Brooks’ opening line set the loosened-tie tone: “When you live inside the Beltway, it’s good to get out and see the real America. So here I am.” The audience erupted in laughter, spurred on by his next self-concious quip: “I don’t know what everyone’s complaining about. Looks good to me.”
He went on to make fun of his perception of California’s health-concsious lifestyle, telling the story of a 90-year-old man passing him while both were jogging on the beach.
“It was like being passed by a Raisinete,” he said, describing the lifestyle of the West Coast wealthy as people “living at par” while “committed to not ever dying.”
But he sobered for a spell to entreat more bipartisanship from both parties.
Cokie Roberts revealed her grasp of history when, upon receiving her award, she said, “I love the idea of receiving an award with the name Jefferson on it. He would have hated the idea of a woman achieving this. He said ‘Women in public service is an idea the country is not ready for and neither am I.’”
“I’m a little nervous Leon is here,” she continued. “Who’s doing the spying? I assume there are satellites when you’re away.”
She addressed Sylvia, who stood near on the dais: “I was awfully glad you stayed here to run [the Panetta Institute]. It’s an island of civility in a sea of cacophony. People ask me if this is the most partisan time in history. No. They’re not shooting each other.” She cited historical disagreements among members of Congress, especially during Reconstruction, who would call each other out to duel with guns.
“Politicians and we in the media could learn so much from [students of the Panetta Policy Research] program. It’s essential graduates learn about public policy in this rational, interesting way. Leon and Sylvia are the best models of public service.”
Tom Brokaw limped to the stage when introduced, an effect from the cast on his leg from a broken ankle, which Sylvia paraphrased Brokaw as saying, while he was moderating a debate between Jerry Brown and Meg Whitman, “’Your state’s budget, like my ankle, is broken.’”
Brokaw took note of the actual awards, shaped like large crystal bowls: “I’ve always wanted a Pebble Beach martini glass.”
Then he took aim at Leon, saying that at other functions, attendees are often prompted to look under their plates for a number that denotes that they’ve won a prize; here, he said, “You get to pick which country to overthrow.”
He told the story of a stay at a Pebble Beach hotel with friend Peter Ueberroth, with both their young daughters in tow. He got a call from the front desk that the room next door had complained about the girls making a ruckus, which Brokaw’s wife denied. When they were leaving their room to check out, they saw the complainant: “It was someone I had known almost forever—your new governor, Jerry Brown. I said, ‘Jerry, how many times do I have to tell you? Get a life!’”

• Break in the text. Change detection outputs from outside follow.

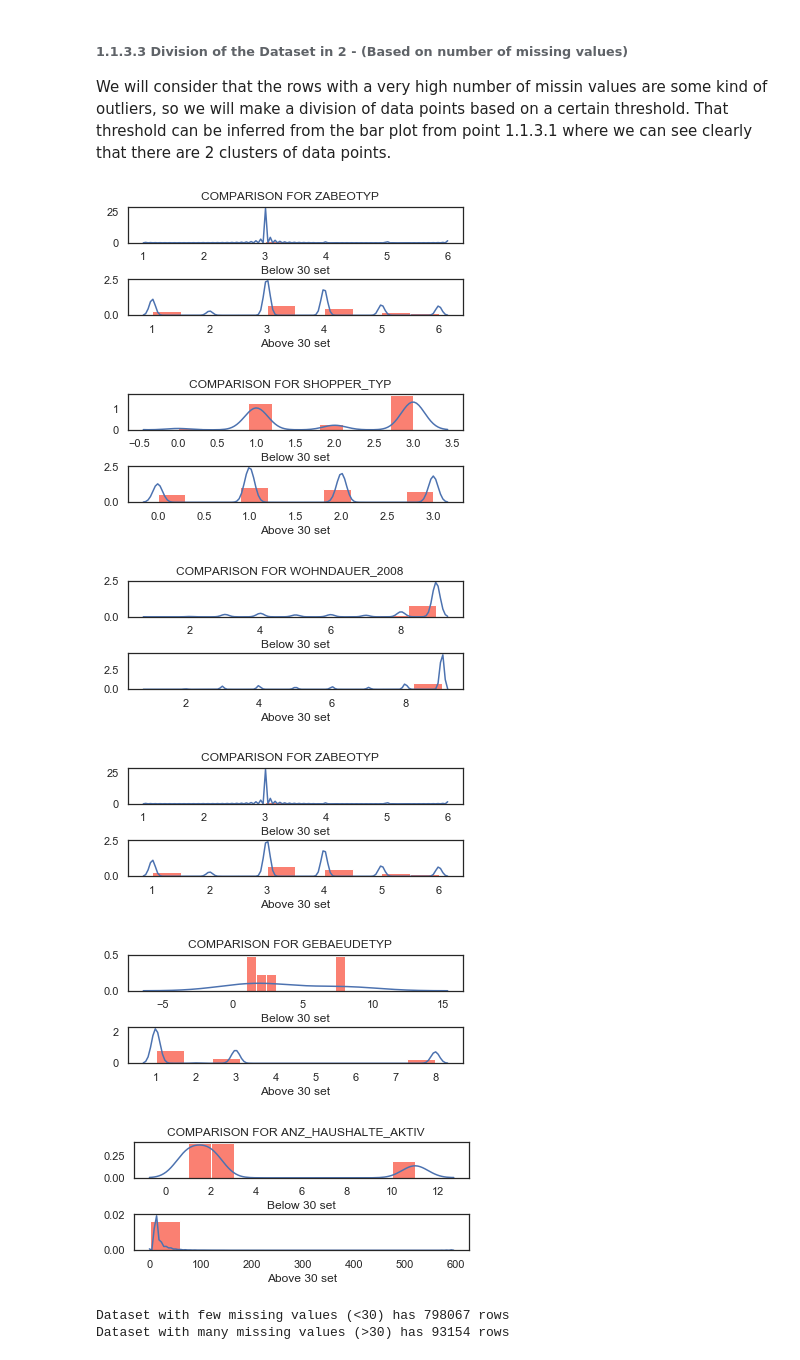
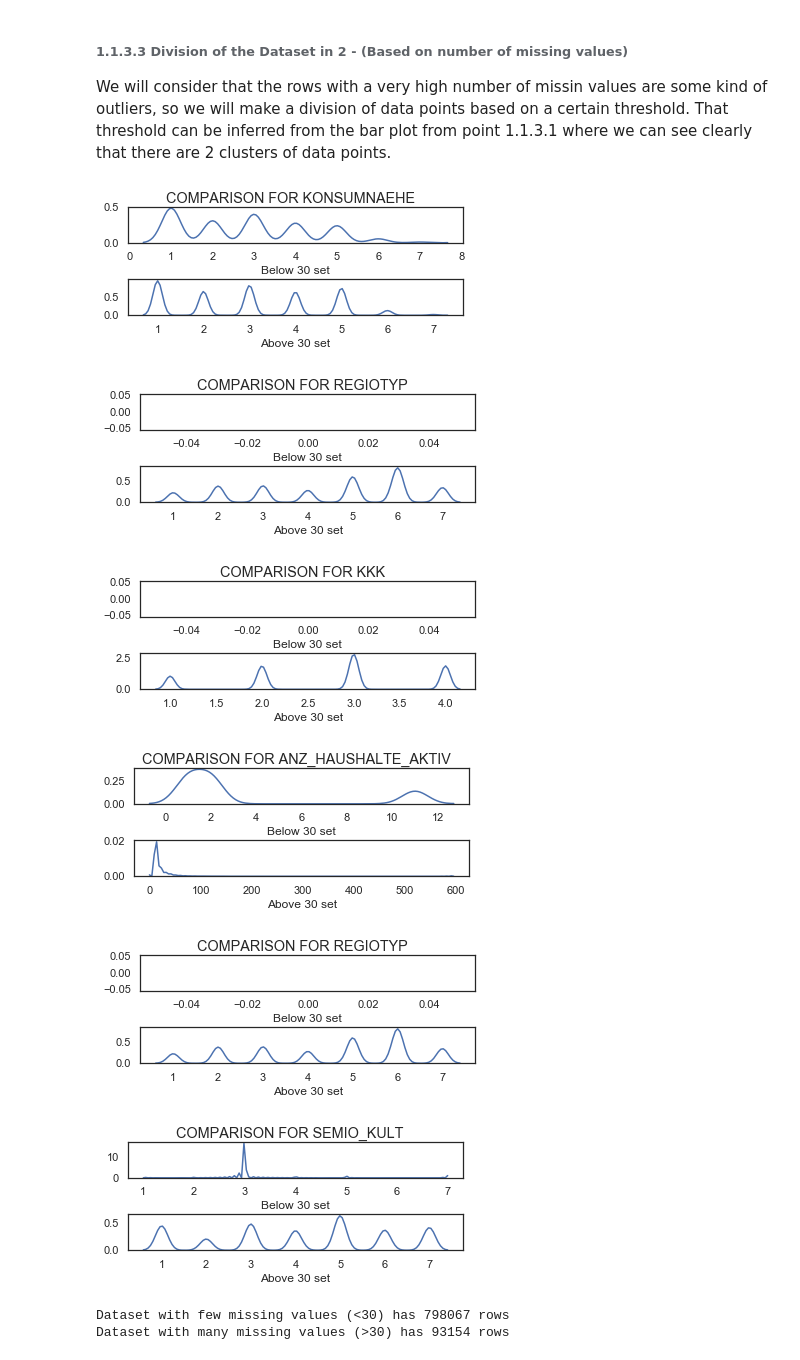
Before and after one commit to ManuelMartin11/arvato, a Jupyter notebook: arvato.ipynb, the cells around one changed output. Cells and saved outputs as stored; diff of their text form; code cells hidden in the pictures.

```diff
--- a/arvato.ipynb
+++ b/arvato.ipynb
@@ -316,32 +317,32 @@ dt_below = azdias_encoded[mv_inrows <= THRES]
 # %%
 def compare_features(feature):
     """ """
 
     fig, axs = plt.subplots(2,1)
     fig.set_figheight(2)
     fig.set_figwidth(6)
     fig.suptitle(f"COMPARISON FOR {feature.upper()}")
     plt.subplots_adjust(hspace=1)
 
-    axs[0].hist(dt_above[feature], density=True, color="salmon")
+    #axs[0].hist(dt_above[feature], density=True, color="salmon")
     sns.distplot(dt_above[feature].copy().dropna(), ax = axs[0], hist=False, norm_hist=True)
     axs[0].set_xlabel(f"Below 30 set")
 
-    axs[1].hist(dt_below[feature], density=True, color="salmon")
+    #axs[1].hist(dt_below[feature], density=True, color="salmon")
     sns.distplot(dt_below[feature].copy().dropna(), ax = axs[1], hist=False, norm_hist=True)
     axs[1].set_xlabel(f"Above 30 set")
 
 feats = list(azdias_encoded.columns)
 for i in range(6):
     compare_features(random.choice(feats))
 plt.show()
 # %% [output]
-[figure, old version]
+[figure, new version]
-[figure, old version]
+[figure, new version]
-[figure, old version]
+[figure, new version]
-[figure, old version]
+[figure, new version]
-[figure, old version]
+[figure, new version]
-[figure, old version]
+[figure, new version]
 # %%
 print(f"Dataset with few missing values (<30) has {dt_below.shape[0]} rows")
 print(f"Dataset with many missing values (>30) has {dt_above.shape[0]} rows")
```
Also changed, not shown: parts of 11 cells of this notebook.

He reminisced about his early years in journalism, hanging out with other ambitious young journalists and “Republican and Democratic operatives” over “jug wine” and spaghetti dinners. But then his famous modulated voice dropped into a more somber timbre as he talked about young men and women from the “flinty hills of New England to the barrios of Texas” currently serving in Iraq and Afghanistan.

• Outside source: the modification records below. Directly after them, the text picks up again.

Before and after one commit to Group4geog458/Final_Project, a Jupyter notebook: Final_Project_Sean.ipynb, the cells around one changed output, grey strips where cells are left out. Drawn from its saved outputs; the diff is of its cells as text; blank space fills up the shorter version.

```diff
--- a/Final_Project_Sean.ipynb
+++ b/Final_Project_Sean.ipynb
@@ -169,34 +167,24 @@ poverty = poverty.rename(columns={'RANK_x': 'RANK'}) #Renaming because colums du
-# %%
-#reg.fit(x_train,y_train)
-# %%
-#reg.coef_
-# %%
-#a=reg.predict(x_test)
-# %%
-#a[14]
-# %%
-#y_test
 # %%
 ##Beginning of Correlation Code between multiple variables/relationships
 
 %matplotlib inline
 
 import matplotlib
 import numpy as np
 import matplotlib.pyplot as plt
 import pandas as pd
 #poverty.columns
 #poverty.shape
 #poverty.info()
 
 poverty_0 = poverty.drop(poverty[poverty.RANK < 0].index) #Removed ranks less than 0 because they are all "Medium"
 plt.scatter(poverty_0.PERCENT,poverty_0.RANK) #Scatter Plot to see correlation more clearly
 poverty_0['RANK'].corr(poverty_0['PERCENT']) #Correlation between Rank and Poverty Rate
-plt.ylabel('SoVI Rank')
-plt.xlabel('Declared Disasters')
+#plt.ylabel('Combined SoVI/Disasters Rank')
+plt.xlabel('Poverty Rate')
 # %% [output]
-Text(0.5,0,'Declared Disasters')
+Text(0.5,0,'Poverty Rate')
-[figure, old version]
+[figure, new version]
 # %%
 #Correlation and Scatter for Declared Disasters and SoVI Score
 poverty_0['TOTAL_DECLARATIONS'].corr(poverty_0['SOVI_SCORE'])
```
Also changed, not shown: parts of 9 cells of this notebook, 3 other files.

“They are less than one percent of the population, doing 100 percent of the fighting. It’s unjust to have these burdens born by these working class kids, and nothing is asked of the rest of us. The least we can do is figure out some other way to perform public service.
“We need to all think about stepping forward and re-enlisting as citizens.”
Heady stuff to lead into the coming four-course dinner.